◆ WHAT YOU WILL DO ◆
Please return the lines of the data that contain "size".

Extracted records:
____________

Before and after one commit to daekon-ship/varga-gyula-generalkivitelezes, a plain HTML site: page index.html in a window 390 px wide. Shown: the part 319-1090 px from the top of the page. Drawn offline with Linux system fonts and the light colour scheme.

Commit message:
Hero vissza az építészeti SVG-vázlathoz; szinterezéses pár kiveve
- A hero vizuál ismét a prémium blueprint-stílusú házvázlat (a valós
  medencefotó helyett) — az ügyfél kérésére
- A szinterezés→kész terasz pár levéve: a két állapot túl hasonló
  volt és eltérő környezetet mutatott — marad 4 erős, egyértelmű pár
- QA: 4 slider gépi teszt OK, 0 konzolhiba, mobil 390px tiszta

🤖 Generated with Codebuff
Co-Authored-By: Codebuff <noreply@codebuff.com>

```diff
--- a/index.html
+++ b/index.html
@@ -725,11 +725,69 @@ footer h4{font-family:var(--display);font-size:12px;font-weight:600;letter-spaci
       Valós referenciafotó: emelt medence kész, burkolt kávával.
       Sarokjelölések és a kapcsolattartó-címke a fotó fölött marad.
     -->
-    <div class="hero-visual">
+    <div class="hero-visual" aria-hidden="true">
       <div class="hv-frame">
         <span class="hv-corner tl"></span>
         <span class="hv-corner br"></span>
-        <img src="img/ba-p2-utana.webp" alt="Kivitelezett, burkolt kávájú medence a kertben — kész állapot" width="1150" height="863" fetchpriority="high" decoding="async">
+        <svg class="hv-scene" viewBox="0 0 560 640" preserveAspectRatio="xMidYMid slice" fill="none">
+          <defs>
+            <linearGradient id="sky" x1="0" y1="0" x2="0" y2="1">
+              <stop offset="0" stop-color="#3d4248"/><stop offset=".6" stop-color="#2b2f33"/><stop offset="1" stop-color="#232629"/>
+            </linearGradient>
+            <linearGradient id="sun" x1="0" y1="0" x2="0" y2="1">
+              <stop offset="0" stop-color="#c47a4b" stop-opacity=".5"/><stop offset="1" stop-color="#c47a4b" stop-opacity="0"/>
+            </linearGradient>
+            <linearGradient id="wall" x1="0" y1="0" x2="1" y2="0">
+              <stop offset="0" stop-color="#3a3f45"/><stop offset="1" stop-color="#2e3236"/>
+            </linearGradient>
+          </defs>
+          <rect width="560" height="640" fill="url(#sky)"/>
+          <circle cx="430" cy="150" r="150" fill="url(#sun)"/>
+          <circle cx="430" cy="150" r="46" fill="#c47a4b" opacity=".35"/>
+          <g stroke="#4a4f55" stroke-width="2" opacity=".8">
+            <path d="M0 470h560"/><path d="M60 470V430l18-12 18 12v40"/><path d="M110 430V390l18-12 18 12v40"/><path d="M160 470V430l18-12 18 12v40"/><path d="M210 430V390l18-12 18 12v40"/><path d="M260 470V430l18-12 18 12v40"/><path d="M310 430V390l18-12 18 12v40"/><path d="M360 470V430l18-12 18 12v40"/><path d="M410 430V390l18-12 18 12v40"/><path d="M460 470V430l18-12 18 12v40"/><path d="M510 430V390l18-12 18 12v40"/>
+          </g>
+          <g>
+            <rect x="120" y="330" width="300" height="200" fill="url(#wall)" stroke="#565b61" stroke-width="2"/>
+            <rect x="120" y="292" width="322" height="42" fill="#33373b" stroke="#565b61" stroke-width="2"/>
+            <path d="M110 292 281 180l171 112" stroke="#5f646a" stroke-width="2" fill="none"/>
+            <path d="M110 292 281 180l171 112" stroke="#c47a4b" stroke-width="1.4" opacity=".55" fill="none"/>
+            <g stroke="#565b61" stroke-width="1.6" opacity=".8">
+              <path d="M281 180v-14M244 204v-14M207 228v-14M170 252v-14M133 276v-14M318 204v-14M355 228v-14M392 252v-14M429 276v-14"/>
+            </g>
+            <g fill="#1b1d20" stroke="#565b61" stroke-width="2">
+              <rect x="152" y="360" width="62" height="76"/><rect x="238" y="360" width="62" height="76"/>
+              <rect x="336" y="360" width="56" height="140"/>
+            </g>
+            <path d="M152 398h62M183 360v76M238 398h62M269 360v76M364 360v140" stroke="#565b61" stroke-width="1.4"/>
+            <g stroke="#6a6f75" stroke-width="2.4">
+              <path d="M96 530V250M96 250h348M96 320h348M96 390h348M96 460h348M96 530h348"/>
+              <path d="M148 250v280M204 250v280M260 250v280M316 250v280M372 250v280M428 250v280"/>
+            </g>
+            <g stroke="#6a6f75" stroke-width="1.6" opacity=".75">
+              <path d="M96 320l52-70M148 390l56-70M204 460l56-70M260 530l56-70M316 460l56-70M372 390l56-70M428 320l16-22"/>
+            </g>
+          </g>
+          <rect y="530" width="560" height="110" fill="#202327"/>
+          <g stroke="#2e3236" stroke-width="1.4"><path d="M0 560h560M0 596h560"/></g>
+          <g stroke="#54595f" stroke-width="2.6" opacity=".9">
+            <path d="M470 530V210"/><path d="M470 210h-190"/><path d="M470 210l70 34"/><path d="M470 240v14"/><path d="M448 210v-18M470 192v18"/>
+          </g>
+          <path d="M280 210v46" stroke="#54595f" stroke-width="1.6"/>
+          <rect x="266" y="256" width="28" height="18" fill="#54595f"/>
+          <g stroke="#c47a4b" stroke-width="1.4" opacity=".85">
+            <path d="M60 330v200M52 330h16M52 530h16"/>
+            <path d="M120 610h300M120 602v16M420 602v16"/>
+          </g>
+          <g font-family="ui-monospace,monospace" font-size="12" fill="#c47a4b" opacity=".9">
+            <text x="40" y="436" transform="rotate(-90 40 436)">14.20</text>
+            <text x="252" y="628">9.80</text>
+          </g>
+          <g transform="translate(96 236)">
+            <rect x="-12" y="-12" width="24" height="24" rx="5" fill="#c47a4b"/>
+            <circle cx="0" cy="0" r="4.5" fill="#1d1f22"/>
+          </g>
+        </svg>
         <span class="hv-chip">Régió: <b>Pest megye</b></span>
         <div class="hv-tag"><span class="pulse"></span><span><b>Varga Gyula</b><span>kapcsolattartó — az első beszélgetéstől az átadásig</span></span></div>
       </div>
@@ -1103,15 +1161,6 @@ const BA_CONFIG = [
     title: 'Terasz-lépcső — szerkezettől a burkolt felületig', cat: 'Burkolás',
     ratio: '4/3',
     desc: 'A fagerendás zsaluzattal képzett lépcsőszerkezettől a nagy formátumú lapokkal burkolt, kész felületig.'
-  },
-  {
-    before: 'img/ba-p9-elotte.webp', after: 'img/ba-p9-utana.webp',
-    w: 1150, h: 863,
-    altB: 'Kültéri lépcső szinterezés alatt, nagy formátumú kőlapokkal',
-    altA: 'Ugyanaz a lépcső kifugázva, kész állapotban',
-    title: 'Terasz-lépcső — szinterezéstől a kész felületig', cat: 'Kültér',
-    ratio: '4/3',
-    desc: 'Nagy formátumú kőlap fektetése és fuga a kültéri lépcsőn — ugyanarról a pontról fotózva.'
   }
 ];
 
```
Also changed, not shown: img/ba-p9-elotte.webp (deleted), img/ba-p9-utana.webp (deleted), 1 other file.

____________

◆ TASK OUTPUT ◆
@@ -725,11 +725,69 @@ footer h4{font-family:var(--display);font-size:12px;font-weight:600;letter-spaci
+          <g font-family="ui-monospace,monospace" font-size="12" fill="#c47a4b" opacity=".9">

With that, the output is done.